U.S. Rep. Murphy is expected to take part in the opening of a campaign office in Royal Palm Beach. 1159 Royal Palm Beach Blvd., Royal Palm Beach. 7 p.m.


Sweltering heat, protesters and key-lime pie cupcakes greeted former Republican presidential candidate Mitt Romney on Mondaywhen he campaigned in Miami’s West Kendall suburb for congressional hopeful Carlos Curbelo.

“It’s nice to be out campaigning for other people,” Romney told reporters at Vicky Bakery, where he went behind the serving counter to try the cupcakes. He appeared relaxed in jeans, shirt-sleeves and a loose tie.

When asked if he would consider a third presidential run, he said, “No, I’m not doing that.”

The Obama administration, Romney said, “has a good heart but doesn’t understand what’s needed to get America working for the middle class.”

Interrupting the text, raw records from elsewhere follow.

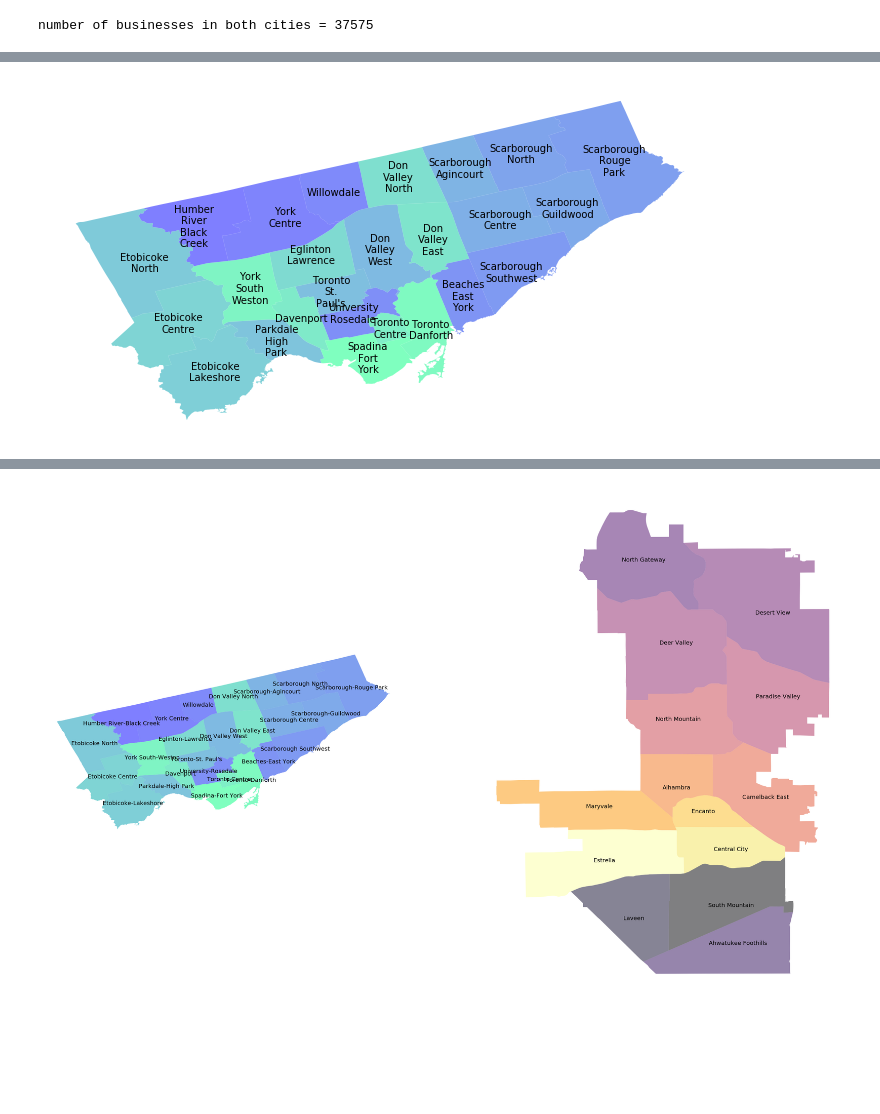
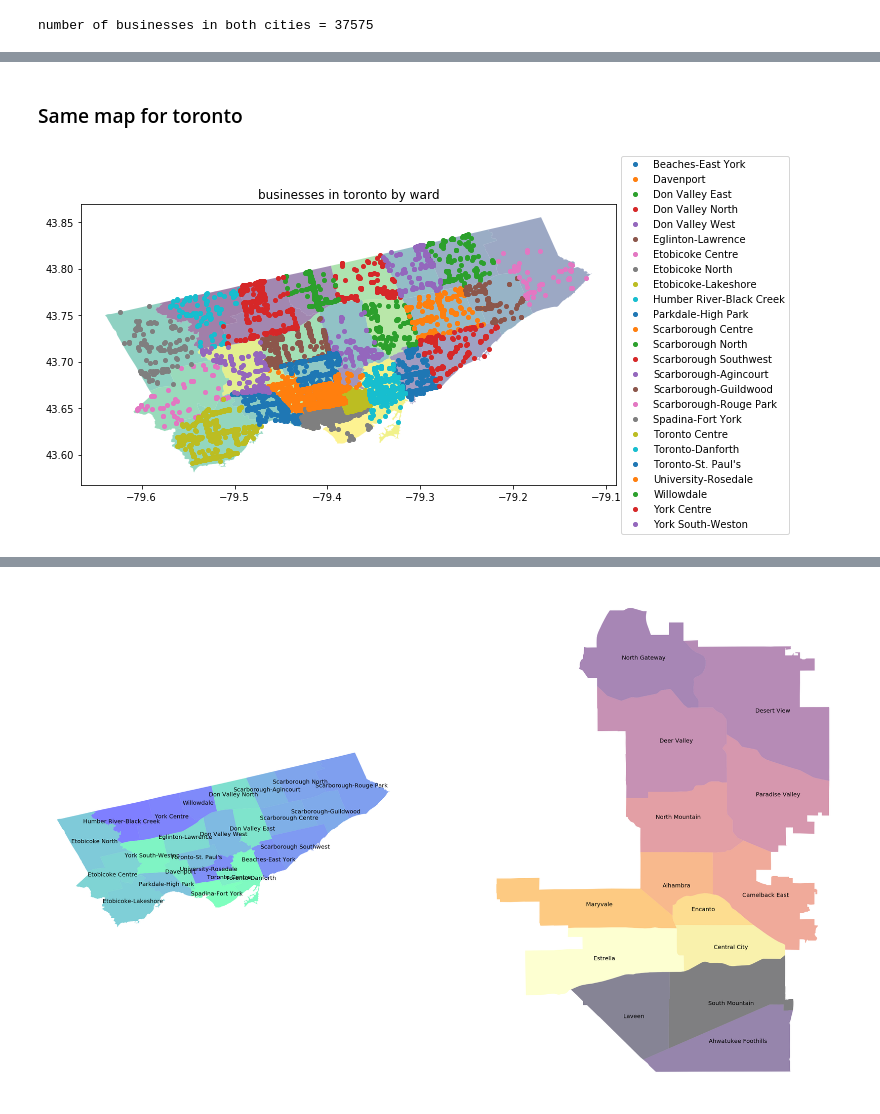
Before and after one commit to lots-of-things/city2city, a Jupyter notebook: build_maps_and_similarity.ipynb, the cells around one changed output, grey strips where cells are left out. Saved outputs shown, nothing was run; the diff lists cells and outputs as text; code cells hidden in the pictures; blank space fills up the shorter version.

```diff
--- a/dataprep.ipynb
+++ b/build_maps_and_similarity.ipynb
@@ -114,14 +129,0 @@ plt.show()
-# %%
-fig, ax = plt.subplots(figsize=(10,8))
-
-phx_map.plot(ax=ax,alpha=0.2)
-
-ax.margins(0.05) # Optional, just adds 5% padding to the autoscaling
-for name, group in phx_points.groupby('name'):
-    if (group['lon'].max()-group['lon'].min() < 0.2) & (group['lat'].max()-group['lat'].min() < 0.2):
-        points_x = [group['lon'].min(), group['lon'].min(), group['lon'].max(), group['lon'].max()]
-        points_y = [group['lat'].min(), group['lat'].max(), group['lat'].max(), group['lat'].min()]
-        ax.fill(points_x, points_y,label=name,alpha=0.5)
-plt.legend()
-
-plt.show()
@@ -130,3 +130,5 @@ plt.show()
+# %% [markdown]
+### Same map for toronto
 # %%
 tor = df_biz.loc[df_biz['city']=='Toronto'].copy()
 # %%
@@ -144,14 +146,20 @@ tor_map['name']=tor_map['AREA_NAME']
 # https://geopandas.readthedocs.io/en/latest/gallery/create_geopandas_from_pandas.html
 tor_points = gpd.GeoDataFrame(tor,geometry = gpd.points_from_xy(tor['lon'],tor['lat']))
 tor_points = sjoin(tor_points, tor_map, how='left')
-# %%
-fig, ax = plt.subplots(figsize=(12,8))
-tor_map.plot(ax=ax,alpha=0.5,cmap='winter')
-
-for idx, row in tor_map.iterrows():
-    ax.annotate(s=row['name'].replace(' ','\n').replace('-','\n'), xy=row['coords'], fontsize=10,
-                 horizontalalignment='center',verticalalignment='center')
-ax.axis('off')
-plt.savefig("toronto.svg", format="svg")
-# %% [output]
-[figure, removed]
+# %%
+fig, ax = plt.subplots(figsize=(12,10))
+
+tor_map.plot(ax=ax,alpha=0.5,cmap='viridis')
+
+ax.margins(0.05) # Optional, just adds 5% padding to the autoscaling
+for name, group in tor_points.groupby('name'):
+    ax.plot(group['lon'], group['lat'], marker='o', linestyle='', ms=4, label=name)
+plt.title('businesses in toronto by ward')
+box = ax.get_position()
+ax.set_position([box.x0, box.y0, box.width * 0.8, box.height])
+
+# Put a legend to the right of the current axis
+ax.legend(loc='center left', bbox_to_anchor=(1, 0.5))
+plt.show()
+# %% [output]
+[figure, added]
```
Also changed, not shown: parts of 37 cells of this notebook, 4 other files.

Romney had already endorsed Curbelo. The brief campaign appearance preceded an evening Coconut Grove fundraiser for the Miami-Dade School Board member, who’s running in the 26th congressional district GOP primary along with Cutler Bay Mayor Ed MacDougall, former Miami-Dade County Commissioner Joe Martinez, attorney Lorenzo Palomares-Starbuck and ex-Congressman David Rivera.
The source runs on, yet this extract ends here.